With the rise of conspiracy theories as a political reality and mode of entertainment, with the reappearance of virulent nationalisms, with the failure of governments and other large institutions to respond to the immediacy of climate change, there have been wide and public calls for a new critical culture. What would a mode of critique adequate to these problems look like, and how might they best circulate inside and outside the academy? CRAM brings together researchers and practitioners from across the University to address these problems and aims to facilitate a substantive engagement with the very concept of critique, its legacy, its uses, and its future.
Journals in Theory – Justin Clemens, Claire Colebrook, Tom Ford, Joe Hughes, Jessica Marian
ARC Discovery Project (DP220103633), Journals in Theory: Practices of Academic Judgment’
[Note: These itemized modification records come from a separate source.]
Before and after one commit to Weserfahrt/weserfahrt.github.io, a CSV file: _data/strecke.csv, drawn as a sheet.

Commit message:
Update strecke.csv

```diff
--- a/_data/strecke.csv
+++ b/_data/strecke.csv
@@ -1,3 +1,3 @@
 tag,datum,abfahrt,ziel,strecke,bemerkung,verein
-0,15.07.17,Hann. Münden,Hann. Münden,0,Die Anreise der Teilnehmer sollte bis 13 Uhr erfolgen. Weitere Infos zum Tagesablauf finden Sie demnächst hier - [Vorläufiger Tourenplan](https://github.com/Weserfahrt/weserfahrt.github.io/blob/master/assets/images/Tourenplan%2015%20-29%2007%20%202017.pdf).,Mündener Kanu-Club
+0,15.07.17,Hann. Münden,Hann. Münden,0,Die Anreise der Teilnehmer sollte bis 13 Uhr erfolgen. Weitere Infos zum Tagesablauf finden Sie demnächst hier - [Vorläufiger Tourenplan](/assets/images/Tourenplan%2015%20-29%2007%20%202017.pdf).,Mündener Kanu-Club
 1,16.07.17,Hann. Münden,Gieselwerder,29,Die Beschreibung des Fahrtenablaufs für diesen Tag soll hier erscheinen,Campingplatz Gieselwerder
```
This project aims to examine the way key journals transformed the discipline of literary studies from 1946 to now. It expects to generate new knowledge of how editorial practices of academic judgement institutionalised and legitimated new modes of reading, thinking, and writing. Based on archival research on journals including Critical Inquiry, Tel Quel, and The Australian Journal of Cultural Studies, the project’s outcomes will show how, in bringing together new intellectual passions, governance structures and imagined readerships, journals bestowed on critical its current working definition. Expected benefits include a better account of the relationship between conceptual innovation and institutional mechanisms for research integrity.
Critical Management Studies – Justin Clemens, Joe Hughes, Jessica Marian, Elliot Patsoura
Critical theorists have long turned their attention to the question of management. They have investigated the form and function of training manuals, techniques of organising bodies, cultivating minds, guiding interactions, and navigating institutional spaces. We wish to turn this attention to the present, to the particularity and complexity of contemporary institutional forms. This research stream takes up this challenge through the examination of actual experiences of managing and of being managed. We question how management mediates between capital and control, how the rules of management are developed, mediated, and employed, and what the impact of these practices on critical thought is, can be, and needs to be.
Infrastructure of Memory: Archives, Art and the Military Industrial Complex – Lisa Radford, Yhonnie Scarce, Wulan Dirgantoro, David Burns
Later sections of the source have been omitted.